The case boils down to statutory interpretation: Does a dismissal for lack of subject-matter jurisdiction—as opposed to a determination on the merits—under the discretionary function exception of the FTCA qualify as a judgment subject to the FTCA's judgment bar?
The FTCA allows private individuals to sue the government for most torts committed by individuals acting on behalf of the U.S.
The discretionary function exception, at 28 U.S.C. §2680, protects government employees from liability when part of their statutory duty relies on individual decision making.
The judgment bar, at 28 U.S.C. §2676, bars multiple actions based on the same subject matter from being brought against the same person.
If the Supreme Court opts for a strict interpretation of Section 2680, federal prisoners' access to the courts could be greatly limited. A looser interpretation would force the government to defend many more lawsuits.
The issue under Section 2680 “is very complicated,” Justice Samuel A. Alito Jr. said.
Here, Walter Himmelreich was serving time for producing child pornography when he was severely beaten by another inmate, who previously warned prison officials he would “smash” a pedophile.
Himmelreich sued prison officials under the FTCA and later filed a separate Bivens claim, alleging an Eighth Amendment violation.
A Bivens action is a claim against federal officials in their individual capacities for violating a person's constitutional rights.
The U.S. Court of Appeals for the Sixth Circuit ultimately held that the district court's dismissal of the FTCA suit for lack of subject-matter jurisdiction under the discretionary function exception—one of the exceptions listed in Section 2680—wasn't a “judgment” that would trigger the FTCA's judgment bar to preclude the Bivens suit.
Section 2680 says that “the provisions of this chapter and section 1346(b) of this title shall not apply to” several claims exempted from the FTCA, such as the discretionary function exception.
The “chapter” referred to is Chapter 171 of Title 28, which is comprised of Sections 2671 to 2680 and includes the judgment bar, Section 2676.
Roman Martinez, arguing for the government, said you can't file two claims for the same alleged injury.
“You can't take a second bite out of the apple,” Martinez said.

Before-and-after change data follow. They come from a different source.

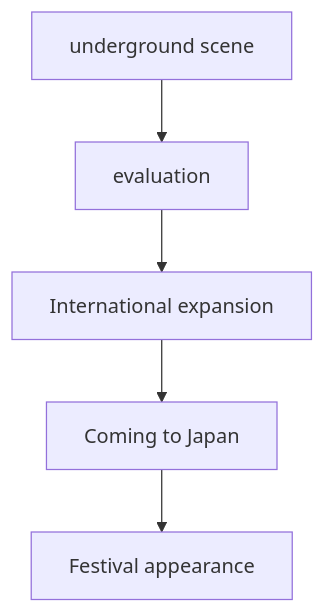
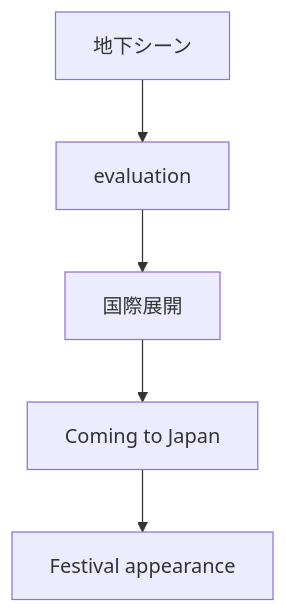
One commit to monumental-movement/monumental-movement.github.io changed the sixth of 7 diagrams in en/_posts/2026-04-11-column-angine-de-poitrine.md. Above: the diagram before and after it, drawn with Mermaid. The commit also changed other lines of this file and 445 other files, not shown here.

```diff
--- a/en/_posts/2026-04-11-column-angine-de-poitrine.md
+++ b/en/_posts/2026-04-11-column-angine-de-poitrine.md
@@ -173,7 +173,7 @@
 <div class="mermaid">
 flowchart TD
-A[underground scene] --> B[evaluation]
-B --> C[International expansion]
+A[地下シーン] --> B[evaluation]
+B --> C[国際展開]
 C --> D[Coming to Japan]
 D --> E[Festival appearance]
 </div>
```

The Bivens claim here could have been filed first to avoid the judgment bar, Martinez said. “The courtroom door is never closed to a Bivens claim,” Martinez, of the Solicitor General's Office, said.
What does “judgment” mean to you? Alito asked Martinez.
“In your reply brief, you say that perhaps a technical or a procedural judgment is not a judgment under the judgment bar provision. So what does that mean? It is a technical or procedural judgment?” Alito said.
“We weren't trying to cherry pick definitions,” Martinez said.
When a case is resolved for the government on the basis of a Section 2680 exception, it's a jurisdictional and substantive adjudication of the claim, he said.
The language of 2680 says that “the provisions of this chapter don't apply to categories of potential claims,” Martinez said, distinguishing claims from judgments.
The judgment bar operates on the basis of FTCA judgments, not claims, which “are obviously different,” Martinez said.
Martinez continued, “A claim is an assertion of a legal right before it's been adjudicated or while it's being adjudicated—”
“That's slicing the bologna really thin,” Justice Elena Kagan interrupted to laughter.
Christian G. Vergonis, who represented Himmelreich, argued that a plain reading of Section 2680 showed that the judgment bar didn't apply.
The “ ‘shall not apply' directive of Section 2680” makes perfectly clear that the act's other provisions—sections 2671-2680—don't apply. “This unambiguously includes the judgment bar,” Vergonis, of Jones Day, Washington said.
Section 2680 “has a lot of terms that would be subject to some litigation or confusion,” Chief Justice John G. Roberts Jr. said.
Under your argument, the statute's definitional provisions are “off the table,” Roberts said.
They're not, Vergonis said, “because definitions govern statutory terms.”
And that's not slicing the bologna thin at all, Vergonis said.
What if you have a claim against a U.S. contractor and you're saying not to look to the definitions to determine who's a contractor because that provision doesn't apply? Roberts asked.
The definition can be used to understand Section 2680 and “once you have that understanding, the substantive provisions don't apply,” Vergonis said.
Martinez said something “very similar” to Vergonis's argument that the definitional section applies because definitions apply to terms and not claims, Kagan said.
“He said that the judgment bar applies to judgments, not claims. So if you're right as to that, why isn't he right as well?” she asked.
“It's not the context of where you need to read a definition in order to sensibly apply the words of the provision,” Vergonis said.
“So you want us to decide this case based on a literal reading of 2680?” Alito asked.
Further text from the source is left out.